Pride, the Barrier Causing Spiritual Blindness

Sermon  •  Submitted
1 rating

Pride and arrogance is the barrier between God's church and a spiritual sight


Primary Scripture

John 9:13–41
13 They brought to the Pharisees the man who was formerly blind. 14 Now it was a Sabbath on the day when Jesus made the clay and opened his eyes. 15 Then the Pharisees also were asking him again how he received his sight. And he said to them, “He applied clay to my eyes, and I washed, and I see.” 16 Therefore some of the Pharisees were saying, “This man is not from God, because He does not keep the Sabbath.” But others were saying, “How can a man who is a sinner perform such signs?” And there was a division among them. 17 So they said to the blind man again, “What do you say about Him, since He opened your eyes?” And he said, “He is a prophet.” 18 The Jews then did not believe it of him, that he had been blind and had received sight, until they called the parents of the very one who had received his sight, 19 and questioned them, saying, “Is this your son, who you say was born blind? Then how does he now see?” 20 His parents answered them and said, “We know that this is our son, and that he was born blind; 21 but how he now sees, we do not know; or who opened his eyes, we do not know. Ask him; he is of age, he will speak for himself.” 22 His parents said this because they were afraid of the Jews; for the Jews had already agreed that if anyone confessed Him to be Christ, he was to be put out of the synagogue. 23 For this reason his parents said, “He is of age; ask him.” 24 So a second time they called the man who had been blind, and said to him, “Give glory to God; we know that this man is a sinner.” 25 He then answered, “Whether He is a sinner, I do not know; one thing I do know, that though I was blind, now I see.” 26 So they said to him, “What did He do to you? How did He open your eyes?” 27 He answered them, “I told you already and you did not listen; why do you want to hear it again? You do not want to become His disciples too, do you?” 28 They reviled him and said, “You are His disciple, but we are disciples of Moses. 29 “We know that God has spoken to Moses, but as for this man, we do not know where He is from.” 30 The man answered and said to them, “Well, here is an amazing thing, that you do not know where He is from, and yet He opened my eyes. 31 “We know that God does not hear sinners; but if anyone is God-fearing and does His will, He hears him. 32 “Since the beginning of time it has never been heard that anyone opened the eyes of a person born blind. 33 “If this man were not from God, He could do nothing.” 34 They answered him, “You were born entirely in sins, and are you teaching us?” So they put him out. 35 Jesus heard that they had put him out, and finding him, He said, “Do you believe in the Son of Man?” 36 He answered, “Who is He, Lord, that I may believe in Him?” 37 Jesus said to him, “You have both seen Him, and He is the one who is talking with you.” 38 And he said, “Lord, I believe.” And he worshiped Him. 39 And Jesus said, “For judgment I came into this world, so that those who do not see may see, and that those who see may become blind.” 40 Those of the Pharisees who were with Him heard these things and said to Him, “We are not blind too, are we?” 41 Jesus said to them, “If you were blind, you would have no sin; but since you say, ‘We see,’ your sin remains.
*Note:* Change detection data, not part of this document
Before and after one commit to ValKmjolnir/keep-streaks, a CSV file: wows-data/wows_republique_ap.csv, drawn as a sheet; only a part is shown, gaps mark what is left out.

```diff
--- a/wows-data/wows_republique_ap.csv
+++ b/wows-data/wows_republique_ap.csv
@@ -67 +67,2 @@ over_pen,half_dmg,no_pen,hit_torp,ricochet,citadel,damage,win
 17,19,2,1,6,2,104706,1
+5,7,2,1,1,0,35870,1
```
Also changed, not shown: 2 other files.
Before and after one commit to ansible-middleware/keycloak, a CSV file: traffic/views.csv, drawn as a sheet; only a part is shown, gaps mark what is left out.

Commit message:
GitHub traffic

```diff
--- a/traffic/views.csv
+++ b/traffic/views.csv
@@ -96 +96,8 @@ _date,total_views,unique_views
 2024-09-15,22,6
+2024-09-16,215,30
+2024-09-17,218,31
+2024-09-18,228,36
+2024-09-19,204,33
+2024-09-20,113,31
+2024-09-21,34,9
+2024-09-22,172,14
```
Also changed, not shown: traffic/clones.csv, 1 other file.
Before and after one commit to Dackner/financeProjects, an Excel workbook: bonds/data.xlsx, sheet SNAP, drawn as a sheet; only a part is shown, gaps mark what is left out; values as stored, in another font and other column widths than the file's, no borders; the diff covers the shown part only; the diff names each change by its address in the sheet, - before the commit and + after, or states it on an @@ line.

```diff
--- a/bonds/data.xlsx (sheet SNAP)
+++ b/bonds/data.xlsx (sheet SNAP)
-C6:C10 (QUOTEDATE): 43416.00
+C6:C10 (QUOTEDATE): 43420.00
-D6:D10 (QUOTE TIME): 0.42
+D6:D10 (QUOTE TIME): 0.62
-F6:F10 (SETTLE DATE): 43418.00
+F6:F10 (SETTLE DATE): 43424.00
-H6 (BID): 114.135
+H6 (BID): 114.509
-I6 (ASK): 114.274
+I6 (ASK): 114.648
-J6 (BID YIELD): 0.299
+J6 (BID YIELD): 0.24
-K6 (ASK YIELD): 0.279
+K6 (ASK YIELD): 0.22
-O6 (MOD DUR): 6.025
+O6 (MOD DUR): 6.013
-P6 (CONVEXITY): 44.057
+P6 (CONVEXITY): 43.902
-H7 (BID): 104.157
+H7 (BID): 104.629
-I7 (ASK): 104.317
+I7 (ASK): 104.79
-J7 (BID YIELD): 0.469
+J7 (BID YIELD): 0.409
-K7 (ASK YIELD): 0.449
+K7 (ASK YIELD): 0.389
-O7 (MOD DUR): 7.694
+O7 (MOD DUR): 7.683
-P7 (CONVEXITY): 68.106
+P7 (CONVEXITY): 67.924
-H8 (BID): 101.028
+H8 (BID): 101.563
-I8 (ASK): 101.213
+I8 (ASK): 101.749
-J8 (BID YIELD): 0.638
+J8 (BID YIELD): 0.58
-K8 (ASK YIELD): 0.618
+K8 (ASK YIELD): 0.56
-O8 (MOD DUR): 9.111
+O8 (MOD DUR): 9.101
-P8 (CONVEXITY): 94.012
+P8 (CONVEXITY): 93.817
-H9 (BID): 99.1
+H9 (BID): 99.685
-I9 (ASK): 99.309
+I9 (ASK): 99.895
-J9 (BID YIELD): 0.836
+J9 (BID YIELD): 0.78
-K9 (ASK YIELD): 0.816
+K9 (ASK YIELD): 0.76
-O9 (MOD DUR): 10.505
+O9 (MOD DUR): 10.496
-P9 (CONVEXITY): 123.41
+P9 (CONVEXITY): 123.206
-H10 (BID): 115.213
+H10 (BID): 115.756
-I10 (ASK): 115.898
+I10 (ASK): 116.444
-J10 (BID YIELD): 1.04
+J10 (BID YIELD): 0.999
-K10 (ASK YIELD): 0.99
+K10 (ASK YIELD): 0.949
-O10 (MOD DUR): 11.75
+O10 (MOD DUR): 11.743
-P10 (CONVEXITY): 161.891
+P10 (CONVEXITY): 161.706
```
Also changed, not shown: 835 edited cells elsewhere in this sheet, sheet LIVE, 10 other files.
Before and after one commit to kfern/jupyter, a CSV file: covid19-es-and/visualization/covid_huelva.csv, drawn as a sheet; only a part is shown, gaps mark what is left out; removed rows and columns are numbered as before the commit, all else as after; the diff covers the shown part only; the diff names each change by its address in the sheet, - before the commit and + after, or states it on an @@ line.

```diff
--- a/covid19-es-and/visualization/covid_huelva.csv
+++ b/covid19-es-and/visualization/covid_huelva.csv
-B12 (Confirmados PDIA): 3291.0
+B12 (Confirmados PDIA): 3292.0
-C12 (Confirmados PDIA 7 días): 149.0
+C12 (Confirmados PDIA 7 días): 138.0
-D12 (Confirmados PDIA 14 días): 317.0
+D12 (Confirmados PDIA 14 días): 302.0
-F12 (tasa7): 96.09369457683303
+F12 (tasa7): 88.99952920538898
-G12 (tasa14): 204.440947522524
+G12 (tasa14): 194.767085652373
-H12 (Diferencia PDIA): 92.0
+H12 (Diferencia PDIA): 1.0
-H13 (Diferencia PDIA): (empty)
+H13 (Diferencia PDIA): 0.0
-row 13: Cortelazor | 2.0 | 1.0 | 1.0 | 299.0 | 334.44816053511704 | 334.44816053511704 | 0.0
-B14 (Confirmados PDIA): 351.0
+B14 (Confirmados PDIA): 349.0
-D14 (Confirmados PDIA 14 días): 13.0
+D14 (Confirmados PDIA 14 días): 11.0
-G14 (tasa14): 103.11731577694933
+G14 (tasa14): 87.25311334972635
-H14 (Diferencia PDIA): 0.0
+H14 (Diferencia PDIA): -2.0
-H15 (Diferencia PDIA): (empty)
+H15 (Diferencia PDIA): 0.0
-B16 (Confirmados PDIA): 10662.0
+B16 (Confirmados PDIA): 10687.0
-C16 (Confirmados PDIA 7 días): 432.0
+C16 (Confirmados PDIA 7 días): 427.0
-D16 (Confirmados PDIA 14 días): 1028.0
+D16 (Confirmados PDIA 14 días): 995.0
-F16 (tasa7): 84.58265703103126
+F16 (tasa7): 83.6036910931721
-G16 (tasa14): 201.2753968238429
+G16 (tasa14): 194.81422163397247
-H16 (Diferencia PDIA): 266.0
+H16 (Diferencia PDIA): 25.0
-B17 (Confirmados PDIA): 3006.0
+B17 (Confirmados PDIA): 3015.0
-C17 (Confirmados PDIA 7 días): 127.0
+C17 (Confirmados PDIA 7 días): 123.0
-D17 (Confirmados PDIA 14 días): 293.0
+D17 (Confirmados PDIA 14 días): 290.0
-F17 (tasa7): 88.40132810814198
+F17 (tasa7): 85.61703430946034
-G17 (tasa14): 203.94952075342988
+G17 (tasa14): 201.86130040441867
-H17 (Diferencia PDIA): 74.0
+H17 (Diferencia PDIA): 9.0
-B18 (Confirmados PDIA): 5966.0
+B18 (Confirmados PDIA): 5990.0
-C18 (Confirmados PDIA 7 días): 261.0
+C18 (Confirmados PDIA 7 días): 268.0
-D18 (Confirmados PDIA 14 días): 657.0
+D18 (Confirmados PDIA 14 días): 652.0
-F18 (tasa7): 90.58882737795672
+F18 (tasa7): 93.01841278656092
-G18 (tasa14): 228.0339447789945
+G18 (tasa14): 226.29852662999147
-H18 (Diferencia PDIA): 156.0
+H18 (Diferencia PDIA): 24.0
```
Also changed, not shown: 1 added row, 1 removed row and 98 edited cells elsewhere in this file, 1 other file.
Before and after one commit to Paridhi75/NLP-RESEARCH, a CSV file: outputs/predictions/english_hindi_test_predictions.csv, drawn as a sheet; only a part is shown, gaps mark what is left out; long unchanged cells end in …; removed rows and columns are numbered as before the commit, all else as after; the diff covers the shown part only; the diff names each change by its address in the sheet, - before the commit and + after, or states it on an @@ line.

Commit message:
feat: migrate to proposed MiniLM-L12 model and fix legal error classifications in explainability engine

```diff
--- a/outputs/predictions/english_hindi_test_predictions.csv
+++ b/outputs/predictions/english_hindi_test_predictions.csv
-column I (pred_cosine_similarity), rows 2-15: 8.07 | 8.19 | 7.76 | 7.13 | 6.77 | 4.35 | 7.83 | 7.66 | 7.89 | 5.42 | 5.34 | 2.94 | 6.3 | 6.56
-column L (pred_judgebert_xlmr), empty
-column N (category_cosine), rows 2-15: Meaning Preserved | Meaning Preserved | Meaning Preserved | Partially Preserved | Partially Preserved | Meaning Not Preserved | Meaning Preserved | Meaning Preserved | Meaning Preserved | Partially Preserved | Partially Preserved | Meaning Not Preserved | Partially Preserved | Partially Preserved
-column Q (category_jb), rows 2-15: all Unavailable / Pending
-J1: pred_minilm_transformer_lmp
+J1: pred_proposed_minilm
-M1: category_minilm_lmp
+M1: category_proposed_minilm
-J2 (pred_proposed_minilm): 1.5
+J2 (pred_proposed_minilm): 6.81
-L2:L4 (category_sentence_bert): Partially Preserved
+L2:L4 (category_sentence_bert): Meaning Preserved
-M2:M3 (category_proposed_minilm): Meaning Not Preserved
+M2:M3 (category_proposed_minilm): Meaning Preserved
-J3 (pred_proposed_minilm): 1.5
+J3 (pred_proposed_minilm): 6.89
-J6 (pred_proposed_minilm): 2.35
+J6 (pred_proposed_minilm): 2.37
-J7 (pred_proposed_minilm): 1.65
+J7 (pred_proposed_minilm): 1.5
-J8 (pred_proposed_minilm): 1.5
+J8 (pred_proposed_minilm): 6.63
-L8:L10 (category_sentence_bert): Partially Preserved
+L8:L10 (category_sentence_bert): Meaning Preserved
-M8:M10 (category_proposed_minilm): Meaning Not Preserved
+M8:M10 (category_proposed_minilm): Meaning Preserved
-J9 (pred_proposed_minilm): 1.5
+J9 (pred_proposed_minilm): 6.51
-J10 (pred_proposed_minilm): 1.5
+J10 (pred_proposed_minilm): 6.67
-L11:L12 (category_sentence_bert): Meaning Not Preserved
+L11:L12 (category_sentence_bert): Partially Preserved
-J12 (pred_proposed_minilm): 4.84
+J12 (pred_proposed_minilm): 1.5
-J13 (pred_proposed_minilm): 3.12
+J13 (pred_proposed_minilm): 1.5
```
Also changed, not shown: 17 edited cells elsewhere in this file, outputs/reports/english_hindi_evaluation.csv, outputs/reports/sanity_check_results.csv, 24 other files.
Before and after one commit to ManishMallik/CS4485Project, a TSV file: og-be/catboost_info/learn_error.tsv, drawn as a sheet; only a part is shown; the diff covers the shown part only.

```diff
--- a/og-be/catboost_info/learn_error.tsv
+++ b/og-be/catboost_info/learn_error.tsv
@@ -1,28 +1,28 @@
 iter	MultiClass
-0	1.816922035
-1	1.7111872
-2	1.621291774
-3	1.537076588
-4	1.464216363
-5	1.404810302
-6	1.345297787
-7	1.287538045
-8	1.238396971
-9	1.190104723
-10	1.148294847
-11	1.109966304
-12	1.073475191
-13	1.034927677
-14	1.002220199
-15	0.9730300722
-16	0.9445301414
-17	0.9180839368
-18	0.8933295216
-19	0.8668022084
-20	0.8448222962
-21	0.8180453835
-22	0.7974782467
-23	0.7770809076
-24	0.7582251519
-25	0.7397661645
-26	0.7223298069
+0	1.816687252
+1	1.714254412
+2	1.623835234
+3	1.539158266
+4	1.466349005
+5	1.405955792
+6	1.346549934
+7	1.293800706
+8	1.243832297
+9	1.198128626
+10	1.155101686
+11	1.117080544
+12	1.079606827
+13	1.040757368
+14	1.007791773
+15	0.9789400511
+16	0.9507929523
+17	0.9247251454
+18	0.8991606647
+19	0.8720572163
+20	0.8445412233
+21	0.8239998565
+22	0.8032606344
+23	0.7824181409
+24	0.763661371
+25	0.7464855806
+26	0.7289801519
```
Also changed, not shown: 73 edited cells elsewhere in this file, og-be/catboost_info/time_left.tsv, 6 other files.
2020 Vision Re-Examined

January 2020, sermons all over the world spoke of having “2020 vision” for the new year. Clear insight to God’s plan for our lives. Deeper perspectives on our plans, gifts, talents, dreams and purpose. However, the year went a little bit differently for many.
2020 has truly been a year of 2020 vision but one of an introspective nature. Seeing clearly the status of our heart. Exposing the areas that we paid little attention too. The areas we assumed were in good condition and in good standing with God.
God has allowed various situation to arise to expose darkness and to separate the true warriors from those in name only. He has given us time to build up the areas in our lives that need attention because he is a gracious and loving father. We have seen people grow tremendously in Christ and those who tragically continue to fade and slip further into rebellion.
•When we observe our fellow church community, the body of Christ at large seems to have a palpable disconnect. Confusion has set in for what we should do as believers. This has been revealed through the handling of recent social issues:
Do we gather in person for worship or stay at home out of an abundance of caution and “wisdom” due to Covid-19? -Do we social distance and wear masks or not?
As a church, do we get involved with the social unrest in our communities due to racism and police brutality or do we just lay low and pray?
7 “For nation will rise against nation, and kingdom against kingdom, and in various places there will be famines and earthquakes.(Mt 24:7).
Do we preach politics from the pulpit or not? Many christians believe in the separation of church and state while others believe both Jesus and God got heavily involved into political situations of the day and would require us to equally be involved.
Have we become no different than the pharisees arguing over what to do with Jesus? or become like the parents who denied the obvious and shifted the focus to their son out of selfish self preservation?
Just as the pharisees who threw the once blind man out the temple for recognizing Jesus as the messiah, we too have thrown people out of the church and our family circles for having a differing view and opinion on various social issues - often the views that challenged with biblical perspectives. Nearly having an utter refusal to go before God to sort it all out. Why, because you know better?
So after praying, petitioning to God as to why the body of Christ at large is so vastly disjointed, not on one accord and at times seem to preach varying gospels? The Lord simply responded - Pride and Arrogance is keeping my church from seeing clearly. Its the cancer growing from within causing spiritual blindness and separation.
This is the exact problem that the pharisees had. They were so enamored with their knowledge of scripture, that they became prideful and arrogant. This blinded them spiritually not being able to hear from God or recognizing the things of God happening right before their very eyes.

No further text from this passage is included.